§ Work task
Each line that includes "ipynb" must be copied from the records.

§ Entries shown
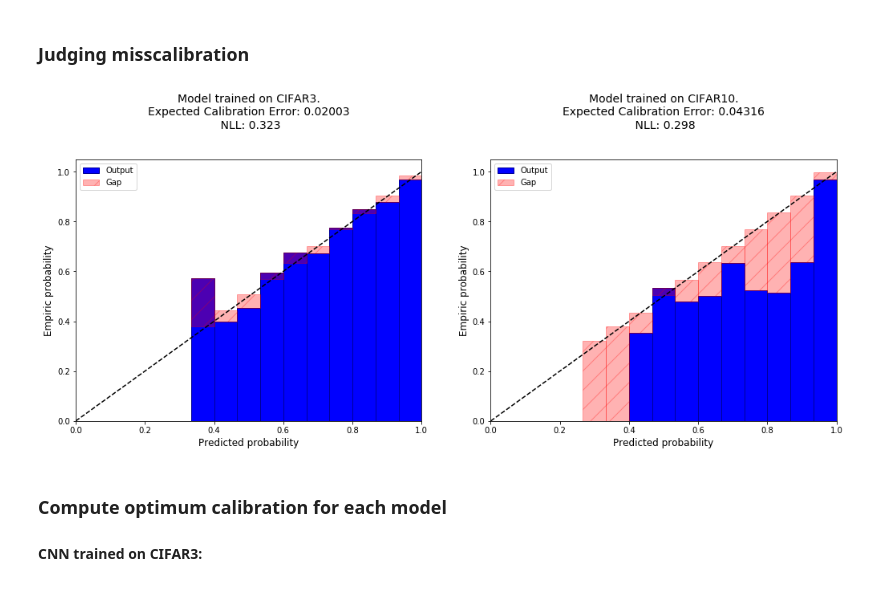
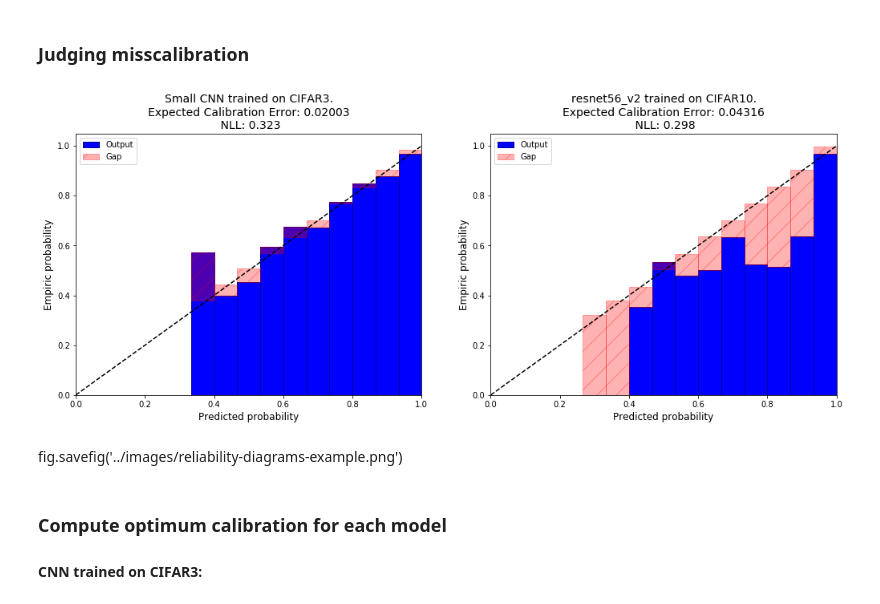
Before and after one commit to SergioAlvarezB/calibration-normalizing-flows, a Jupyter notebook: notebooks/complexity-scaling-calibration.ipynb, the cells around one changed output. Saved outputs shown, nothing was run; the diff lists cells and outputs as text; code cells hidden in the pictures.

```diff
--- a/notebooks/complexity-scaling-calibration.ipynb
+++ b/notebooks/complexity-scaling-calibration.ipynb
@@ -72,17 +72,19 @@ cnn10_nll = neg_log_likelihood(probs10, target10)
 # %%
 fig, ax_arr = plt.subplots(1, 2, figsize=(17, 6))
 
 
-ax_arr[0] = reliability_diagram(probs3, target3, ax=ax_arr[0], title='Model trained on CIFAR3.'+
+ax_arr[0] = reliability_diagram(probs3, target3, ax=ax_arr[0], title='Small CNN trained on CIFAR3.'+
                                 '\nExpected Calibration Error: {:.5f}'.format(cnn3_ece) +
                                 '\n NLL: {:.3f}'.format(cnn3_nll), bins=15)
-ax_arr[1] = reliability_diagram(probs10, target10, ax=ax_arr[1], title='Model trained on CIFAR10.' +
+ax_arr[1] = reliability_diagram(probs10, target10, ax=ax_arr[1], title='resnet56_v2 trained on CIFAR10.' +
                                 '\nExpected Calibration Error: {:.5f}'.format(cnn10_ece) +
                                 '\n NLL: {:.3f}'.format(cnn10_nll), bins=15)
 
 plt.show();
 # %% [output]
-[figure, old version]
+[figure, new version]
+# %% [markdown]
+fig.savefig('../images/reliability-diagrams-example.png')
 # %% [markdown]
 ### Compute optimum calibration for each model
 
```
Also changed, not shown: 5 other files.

§ Written response
Before and after one commit to SergioAlvarezB/calibration-normalizing-flows, a Jupyter notebook: notebooks/complexity-scaling-calibration.ipynb, the cells around one changed output. Saved outputs shown, nothing was run; the diff lists cells and outputs as text; code cells hidden in the pictures.
--- a/notebooks/complexity-scaling-calibration.ipynb
+++ b/notebooks/complexity-scaling-calibration.ipynb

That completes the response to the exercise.